Where an entry holds an image, leave the image out; otherwise reproduce the entry exactly.

→ **Exercise input**
+--

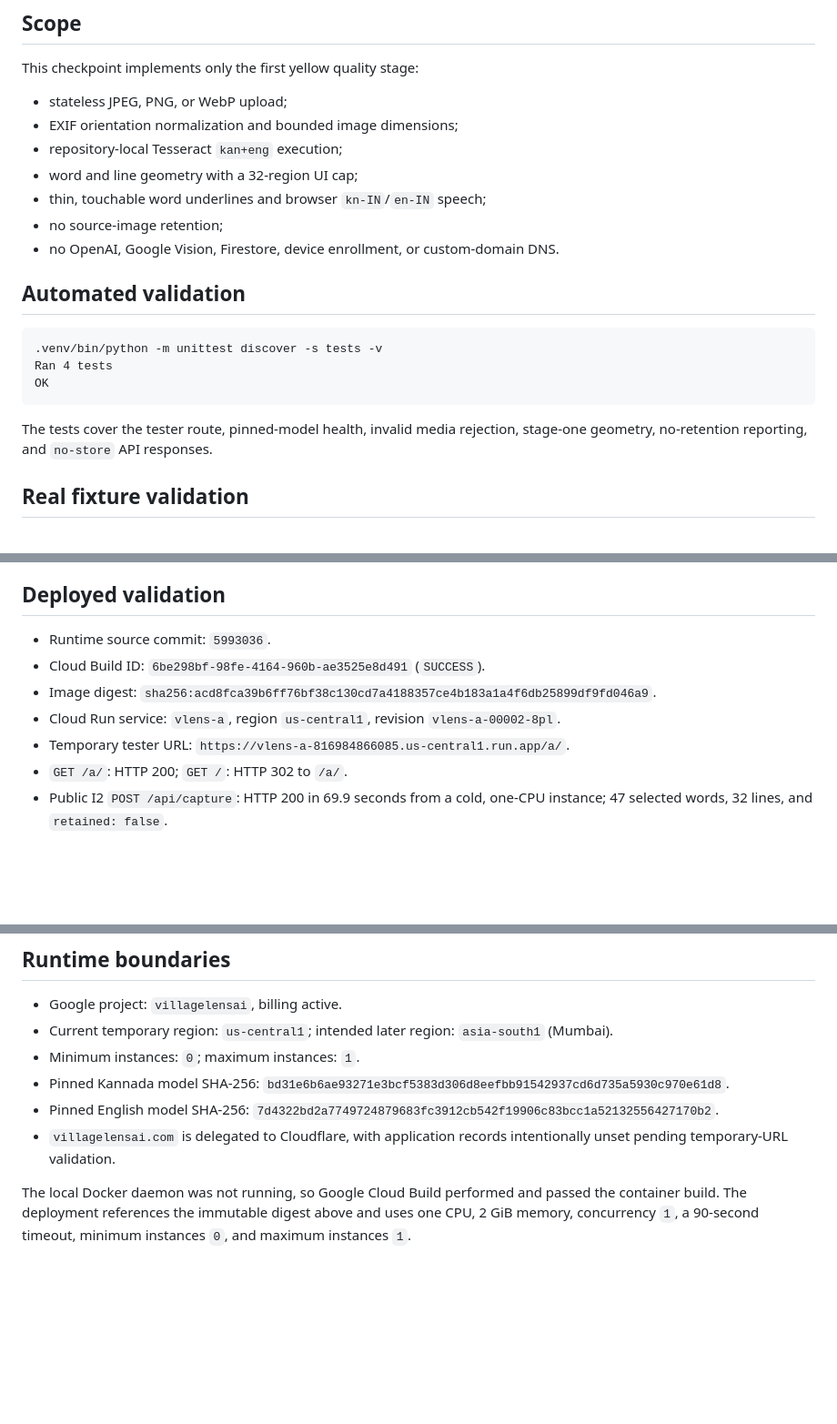
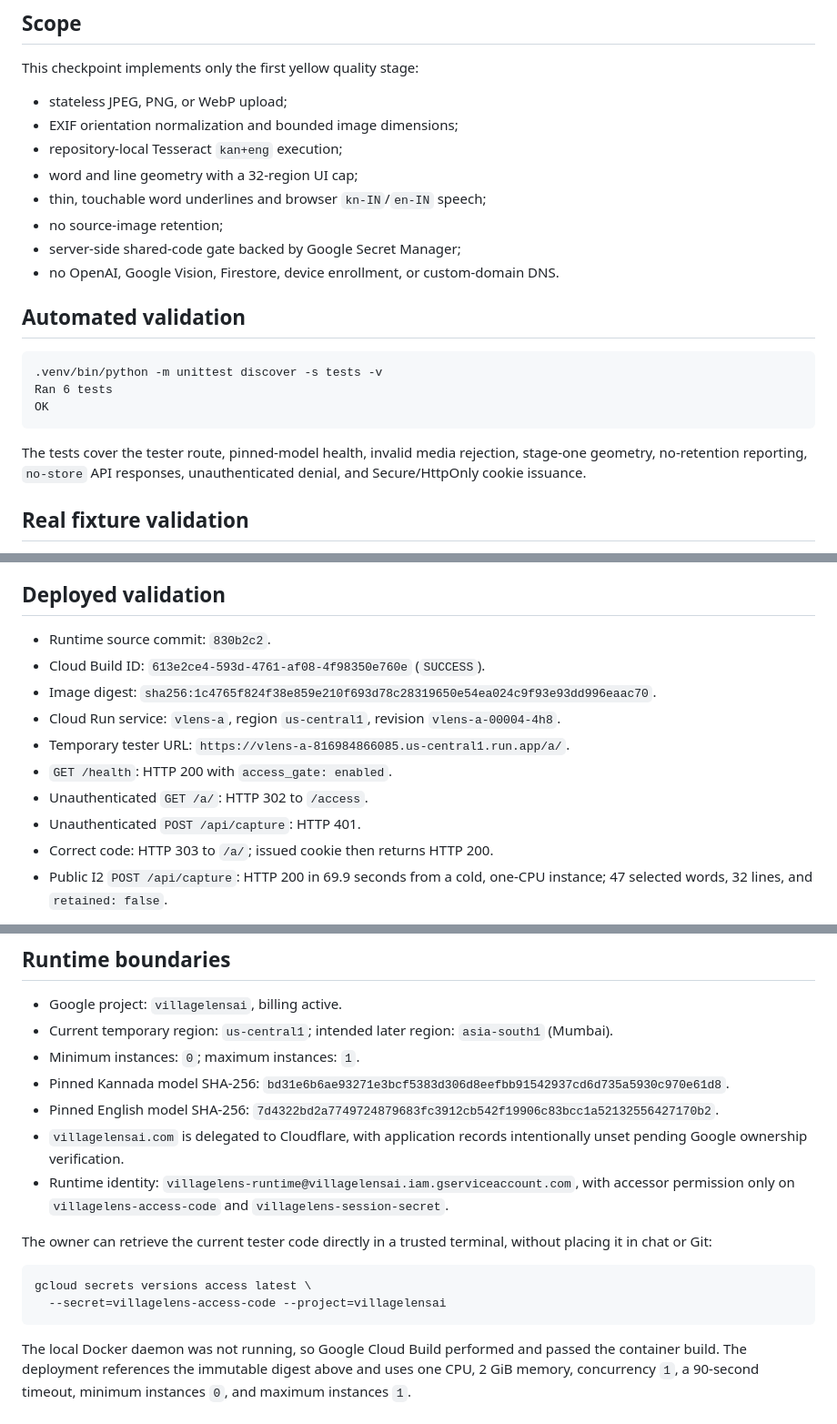
Before and after one commit to naal123456/villagelensai, a Markdown page: docs/STAGE1_TESSERACT_CHECKPOINT.md, 3 parts joined by grey strips. Shown at 91% size. Drawn GitHub-style; blank space fills up the shorter version.

Commit message:
Record gated Cloud Run deployment

````diff
--- a/docs/STAGE1_TESSERACT_CHECKPOINT.md
+++ b/docs/STAGE1_TESSERACT_CHECKPOINT.md
@@ -13,18 +13,20 @@ This checkpoint implements only the first yellow quality stage:
 - word and line geometry with a 32-region UI cap;
 - thin, touchable word underlines and browser `kn-IN`/`en-IN` speech;
 - no source-image retention;
+- server-side shared-code gate backed by Google Secret Manager;
 - no OpenAI, Google Vision, Firestore, device enrollment, or custom-domain DNS.
 
 ## Automated validation
 
 ```text
 .venv/bin/python -m unittest discover -s tests -v
-Ran 4 tests
+Ran 6 tests
 OK
 ```
 
 The tests cover the tester route, pinned-model health, invalid media rejection,
-stage-one geometry, no-retention reporting, and `no-store` API responses.
+stage-one geometry, no-retention reporting, `no-store` API responses,
+unauthenticated denial, and Secure/HttpOnly cookie issuance.
 
 ## Real fixture validation
 
@@ -51,15 +53,18 @@ mixed illustration/stylized-title case and the returned text contains errors.
 
 ## Deployed validation
 
-- Runtime source commit: `5993036`.
-- Cloud Build ID: `6be298bf-98fe-4164-960b-ae3525e8d491` (`SUCCESS`).
+- Runtime source commit: `830b2c2`.
+- Cloud Build ID: `613e2ce4-593d-4761-af08-4f98350e760e` (`SUCCESS`).
 - Image digest:
-  `sha256:acd8fca39b6ff76bf38c130cd7a4188357ce4b183a1a4f6db25899df9fd046a9`.
+  `sha256:1c4765f824f38e859e210f693d78c28319650e54ea024c9f93e93dd996eaac70`.
 - Cloud Run service: `vlens-a`, region `us-central1`, revision
-  `vlens-a-00002-8pl`.
+  `vlens-a-00004-4h8`.
 - Temporary tester URL:
   `https://vlens-a-816984866085.us-central1.run.app/a/`.
-- `GET /a/`: HTTP 200; `GET /`: HTTP 302 to `/a/`.
+- `GET /health`: HTTP 200 with `access_gate: enabled`.
+- Unauthenticated `GET /a/`: HTTP 302 to `/access`.
+- Unauthenticated `POST /api/capture`: HTTP 401.
+- Correct code: HTTP 303 to `/a/`; issued cookie then returns HTTP 200.
 - Public I2 `POST /api/capture`: HTTP 200 in 69.9 seconds from a cold,
   one-CPU instance; 47 selected words, 32 lines, and `retained: false`.
 
@@ -83,7 +88,18 @@ alias.
 - Pinned English model SHA-256:
   `7d4322bd2a7749724879683fc3912cb542f19906c83bcc1a52132556427170b2`.
 - `villagelensai.com` is delegated to Cloudflare, with application records
-  intentionally unset pending temporary-URL validation.
+  intentionally unset pending Google ownership verification.
+- Runtime identity: `villagelens-runtime@villagelensai.iam.gserviceaccount.com`,
+  with accessor permission only on `villagelens-access-code` and
+  `villagelens-session-secret`.
+
+The owner can retrieve the current tester code directly in a trusted terminal,
+without placing it in chat or Git:
+
+```sh
+gcloud secrets versions access latest \
+  --secret=villagelens-access-code --project=villagelensai
+```
 
 The local Docker daemon was not running, so Google Cloud Build performed and
 passed the container build. The deployment references the immutable digest
````
Also changed, not shown: docs/GOOGLE_CLOUD_POC.md (+13 -11 lines).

+--

→ **Answer to this problem**
Before and after one commit to naal123456/villagelensai, a Markdown page: docs/STAGE1_TESSERACT_CHECKPOINT.md, 3 parts joined by grey strips. Shown at 91% size. Drawn GitHub-style; blank space fills up the shorter version.

Commit message:
Record gated Cloud Run deployment

````diff
--- a/docs/STAGE1_TESSERACT_CHECKPOINT.md
+++ b/docs/STAGE1_TESSERACT_CHECKPOINT.md
@@ -13,18 +13,20 @@ This checkpoint implements only the first yellow quality stage:
 - word and line geometry with a 32-region UI cap;
 - thin, touchable word underlines and browser `kn-IN`/`en-IN` speech;
 - no source-image retention;
+- server-side shared-code gate backed by Google Secret Manager;
 - no OpenAI, Google Vision, Firestore, device enrollment, or custom-domain DNS.
 
 ## Automated validation
 
 ```text
 .venv/bin/python -m unittest discover -s tests -v
-Ran 4 tests
+Ran 6 tests
 OK
 ```
 
 The tests cover the tester route, pinned-model health, invalid media rejection,
-stage-one geometry, no-retention reporting, and `no-store` API responses.
+stage-one geometry, no-retention reporting, `no-store` API responses,
+unauthenticated denial, and Secure/HttpOnly cookie issuance.
 
 ## Real fixture validation
 
@@ -51,15 +53,18 @@ mixed illustration/stylized-title case and the returned text contains errors.
 
 ## Deployed validation
 
-- Runtime source commit: `5993036`.
-- Cloud Build ID: `6be298bf-98fe-4164-960b-ae3525e8d491` (`SUCCESS`).
+- Runtime source commit: `830b2c2`.
+- Cloud Build ID: `613e2ce4-593d-4761-af08-4f98350e760e` (`SUCCESS`).
 - Image digest:
-  `sha256:acd8fca39b6ff76bf38c130cd7a4188357ce4b183a1a4f6db25899df9fd046a9`.
+  `sha256:1c4765f824f38e859e210f693d78c28319650e54ea024c9f93e93dd996eaac70`.
 - Cloud Run service: `vlens-a`, region `us-central1`, revision
-  `vlens-a-00002-8pl`.
+  `vlens-a-00004-4h8`.
 - Temporary tester URL:
   `https://vlens-a-816984866085.us-central1.run.app/a/`.
-- `GET /a/`: HTTP 200; `GET /`: HTTP 302 to `/a/`.
+- `GET /health`: HTTP 200 with `access_gate: enabled`.
+- Unauthenticated `GET /a/`: HTTP 302 to `/access`.
+- Unauthenticated `POST /api/capture`: HTTP 401.
+- Correct code: HTTP 303 to `/a/`; issued cookie then returns HTTP 200.
 - Public I2 `POST /api/capture`: HTTP 200 in 69.9 seconds from a cold,
   one-CPU instance; 47 selected words, 32 lines, and `retained: false`.
 
@@ -83,7 +88,18 @@ alias.
 - Pinned English model SHA-256:
   `7d4322bd2a7749724879683fc3912cb542f19906c83bcc1a52132556427170b2`.
 - `villagelensai.com` is delegated to Cloudflare, with application records
-  intentionally unset pending temporary-URL validation.
+  intentionally unset pending Google ownership verification.
+- Runtime identity: `villagelens-runtime@villagelensai.iam.gserviceaccount.com`,
+  with accessor permission only on `villagelens-access-code` and
+  `villagelens-session-secret`.
+
+The owner can retrieve the current tester code directly in a trusted terminal,
+without placing it in chat or Git:
+
+```sh
+gcloud secrets versions access latest \
+  --secret=villagelens-access-code --project=villagelensai
+```
 
 The local Docker daemon was not running, so Google Cloud Build performed and
 passed the container build. The deployment references the immutable digest
````
Also changed, not shown: docs/GOOGLE_CLOUD_POC.md (+13 -11 lines).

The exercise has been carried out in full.